TASK DIRECTIONS -
Give back the material word for word, every line included.

RECORDS SUPPLIED -

———

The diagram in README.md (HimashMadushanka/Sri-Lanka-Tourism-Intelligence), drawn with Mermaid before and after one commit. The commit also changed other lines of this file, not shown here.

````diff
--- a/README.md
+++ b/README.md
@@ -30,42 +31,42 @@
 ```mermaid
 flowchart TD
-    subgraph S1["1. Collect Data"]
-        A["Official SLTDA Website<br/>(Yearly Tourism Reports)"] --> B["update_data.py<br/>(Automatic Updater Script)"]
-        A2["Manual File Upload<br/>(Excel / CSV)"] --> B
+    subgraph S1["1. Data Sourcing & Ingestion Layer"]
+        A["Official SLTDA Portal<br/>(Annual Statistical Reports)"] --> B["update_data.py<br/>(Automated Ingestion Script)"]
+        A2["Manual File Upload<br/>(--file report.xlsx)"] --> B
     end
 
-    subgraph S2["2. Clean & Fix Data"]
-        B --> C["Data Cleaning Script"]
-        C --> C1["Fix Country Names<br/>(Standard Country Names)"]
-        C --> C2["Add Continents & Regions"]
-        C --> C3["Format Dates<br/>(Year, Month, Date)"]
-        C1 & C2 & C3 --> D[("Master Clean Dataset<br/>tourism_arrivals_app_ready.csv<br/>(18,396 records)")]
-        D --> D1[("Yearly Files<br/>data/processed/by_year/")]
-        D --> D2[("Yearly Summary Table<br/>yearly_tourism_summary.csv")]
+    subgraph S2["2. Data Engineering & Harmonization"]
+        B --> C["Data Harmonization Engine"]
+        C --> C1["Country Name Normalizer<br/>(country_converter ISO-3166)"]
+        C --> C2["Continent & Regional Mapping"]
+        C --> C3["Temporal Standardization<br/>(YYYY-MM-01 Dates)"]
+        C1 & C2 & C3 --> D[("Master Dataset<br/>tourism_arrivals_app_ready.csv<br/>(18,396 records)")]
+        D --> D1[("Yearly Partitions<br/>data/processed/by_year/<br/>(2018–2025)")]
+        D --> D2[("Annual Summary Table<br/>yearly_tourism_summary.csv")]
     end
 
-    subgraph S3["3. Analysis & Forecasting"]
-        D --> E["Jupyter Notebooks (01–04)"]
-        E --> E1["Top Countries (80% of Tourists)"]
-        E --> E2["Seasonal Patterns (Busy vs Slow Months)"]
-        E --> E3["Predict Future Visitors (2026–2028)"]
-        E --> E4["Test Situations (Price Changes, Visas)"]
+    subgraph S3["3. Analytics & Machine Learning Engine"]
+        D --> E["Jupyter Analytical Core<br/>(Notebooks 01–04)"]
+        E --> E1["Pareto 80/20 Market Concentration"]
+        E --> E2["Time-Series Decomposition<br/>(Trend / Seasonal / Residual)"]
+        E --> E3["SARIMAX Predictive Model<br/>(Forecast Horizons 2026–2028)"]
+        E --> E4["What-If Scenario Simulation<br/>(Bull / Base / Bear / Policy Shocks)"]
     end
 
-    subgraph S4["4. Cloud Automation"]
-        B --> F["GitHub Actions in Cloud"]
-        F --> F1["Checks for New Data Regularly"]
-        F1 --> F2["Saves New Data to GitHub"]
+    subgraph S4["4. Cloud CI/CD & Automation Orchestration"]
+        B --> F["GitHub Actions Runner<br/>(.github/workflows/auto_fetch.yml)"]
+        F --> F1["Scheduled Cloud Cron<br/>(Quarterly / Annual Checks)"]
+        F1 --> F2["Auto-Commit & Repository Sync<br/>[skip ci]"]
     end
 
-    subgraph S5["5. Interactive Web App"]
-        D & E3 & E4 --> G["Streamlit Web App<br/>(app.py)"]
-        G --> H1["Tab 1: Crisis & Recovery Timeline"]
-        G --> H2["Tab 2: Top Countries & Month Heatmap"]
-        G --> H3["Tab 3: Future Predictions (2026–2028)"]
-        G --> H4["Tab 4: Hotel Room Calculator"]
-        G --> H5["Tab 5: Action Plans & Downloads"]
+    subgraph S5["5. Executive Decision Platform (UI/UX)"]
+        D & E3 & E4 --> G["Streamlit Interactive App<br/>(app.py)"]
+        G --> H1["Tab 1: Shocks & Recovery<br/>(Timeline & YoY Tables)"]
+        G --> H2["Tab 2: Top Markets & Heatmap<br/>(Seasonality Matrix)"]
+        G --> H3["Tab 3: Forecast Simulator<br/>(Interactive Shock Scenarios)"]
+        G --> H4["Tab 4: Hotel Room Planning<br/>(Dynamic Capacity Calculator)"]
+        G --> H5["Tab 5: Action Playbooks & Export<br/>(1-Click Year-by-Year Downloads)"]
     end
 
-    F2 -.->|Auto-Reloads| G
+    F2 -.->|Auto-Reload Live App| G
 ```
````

———

YOUR SOLUTION -
The diagram in README.md (HimashMadushanka/Sri-Lanka-Tourism-Intelligence), drawn with Mermaid before and after one commit. The commit also changed other lines of this file, not shown here.

````diff
--- a/README.md
+++ b/README.md
@@ -30,42 +31,42 @@
 ```mermaid
 flowchart TD
-    subgraph S1["1. Collect Data"]
-        A["Official SLTDA Website<br/>(Yearly Tourism Reports)"] --> B["update_data.py<br/>(Automatic Updater Script)"]
-        A2["Manual File Upload<br/>(Excel / CSV)"] --> B
+    subgraph S1["1. Data Sourcing & Ingestion Layer"]
+        A["Official SLTDA Portal<br/>(Annual Statistical Reports)"] --> B["update_data.py<br/>(Automated Ingestion Script)"]
+        A2["Manual File Upload<br/>(--file report.xlsx)"] --> B
     end
 
-    subgraph S2["2. Clean & Fix Data"]
-        B --> C["Data Cleaning Script"]
-        C --> C1["Fix Country Names<br/>(Standard Country Names)"]
-        C --> C2["Add Continents & Regions"]
-        C --> C3["Format Dates<br/>(Year, Month, Date)"]
-        C1 & C2 & C3 --> D[("Master Clean Dataset<br/>tourism_arrivals_app_ready.csv<br/>(18,396 records)")]
-        D --> D1[("Yearly Files<br/>data/processed/by_year/")]
-        D --> D2[("Yearly Summary Table<br/>yearly_tourism_summary.csv")]
+    subgraph S2["2. Data Engineering & Harmonization"]
+        B --> C["Data Harmonization Engine"]
+        C --> C1["Country Name Normalizer<br/>(country_converter ISO-3166)"]
+        C --> C2["Continent & Regional Mapping"]
+        C --> C3["Temporal Standardization<br/>(YYYY-MM-01 Dates)"]
+        C1 & C2 & C3 --> D[("Master Dataset<br/>tourism_arrivals_app_ready.csv<br/>(18,396 records)")]
+        D --> D1[("Yearly Partitions<br/>data/processed/by_year/<br/>(2018–2025)")]
+        D --> D2[("Annual Summary Table<br/>yearly_tourism_summary.csv")]
     end
 
-    subgraph S3["3. Analysis & Forecasting"]
-        D --> E["Jupyter Notebooks (01–04)"]
-        E --> E1["Top Countries (80% of Tourists)"]
-        E --> E2["Seasonal Patterns (Busy vs Slow Months)"]
-        E --> E3["Predict Future Visitors (2026–2028)"]
-        E --> E4["Test Situations (Price Changes, Visas)"]
+    subgraph S3["3. Analytics & Machine Learning Engine"]
+        D --> E["Jupyter Analytical Core<br/>(Notebooks 01–04)"]
+        E --> E1["Pareto 80/20 Market Concentration"]
+        E --> E2["Time-Series Decomposition<br/>(Trend / Seasonal / Residual)"]
+        E --> E3["SARIMAX Predictive Model<br/>(Forecast Horizons 2026–2028)"]
+        E --> E4["What-If Scenario Simulation<br/>(Bull / Base / Bear / Policy Shocks)"]
     end
 
-    subgraph S4["4. Cloud Automation"]
-        B --> F["GitHub Actions in Cloud"]
-        F --> F1["Checks for New Data Regularly"]
-        F1 --> F2["Saves New Data to GitHub"]
+    subgraph S4["4. Cloud CI/CD & Automation Orchestration"]
+        B --> F["GitHub Actions Runner<br/>(.github/workflows/auto_fetch.yml)"]
+        F --> F1["Scheduled Cloud Cron<br/>(Quarterly / Annual Checks)"]
+        F1 --> F2["Auto-Commit & Repository Sync<br/>[skip ci]"]
     end
 
-    subgraph S5["5. Interactive Web App"]
-        D & E3 & E4 --> G["Streamlit Web App<br/>(app.py)"]
-        G --> H1["Tab 1: Crisis & Recovery Timeline"]
-        G --> H2["Tab 2: Top Countries & Month Heatmap"]
-        G --> H3["Tab 3: Future Predictions (2026–2028)"]
-        G --> H4["Tab 4: Hotel Room Calculator"]
-        G --> H5["Tab 5: Action Plans & Downloads"]
+    subgraph S5["5. Executive Decision Platform (UI/UX)"]
+        D & E3 & E4 --> G["Streamlit Interactive App<br/>(app.py)"]
+        G --> H1["Tab 1: Shocks & Recovery<br/>(Timeline & YoY Tables)"]
+        G --> H2["Tab 2: Top Markets & Heatmap<br/>(Seasonality Matrix)"]
+        G --> H3["Tab 3: Forecast Simulator<br/>(Interactive Shock Scenarios)"]
+        G --> H4["Tab 4: Hotel Room Planning<br/>(Dynamic Capacity Calculator)"]
+        G --> H5["Tab 5: Action Playbooks & Export<br/>(1-Click Year-by-Year Downloads)"]
     end
 
-    F2 -.->|Auto-Reloads| G
+    F2 -.->|Auto-Reload Live App| G
 ```
````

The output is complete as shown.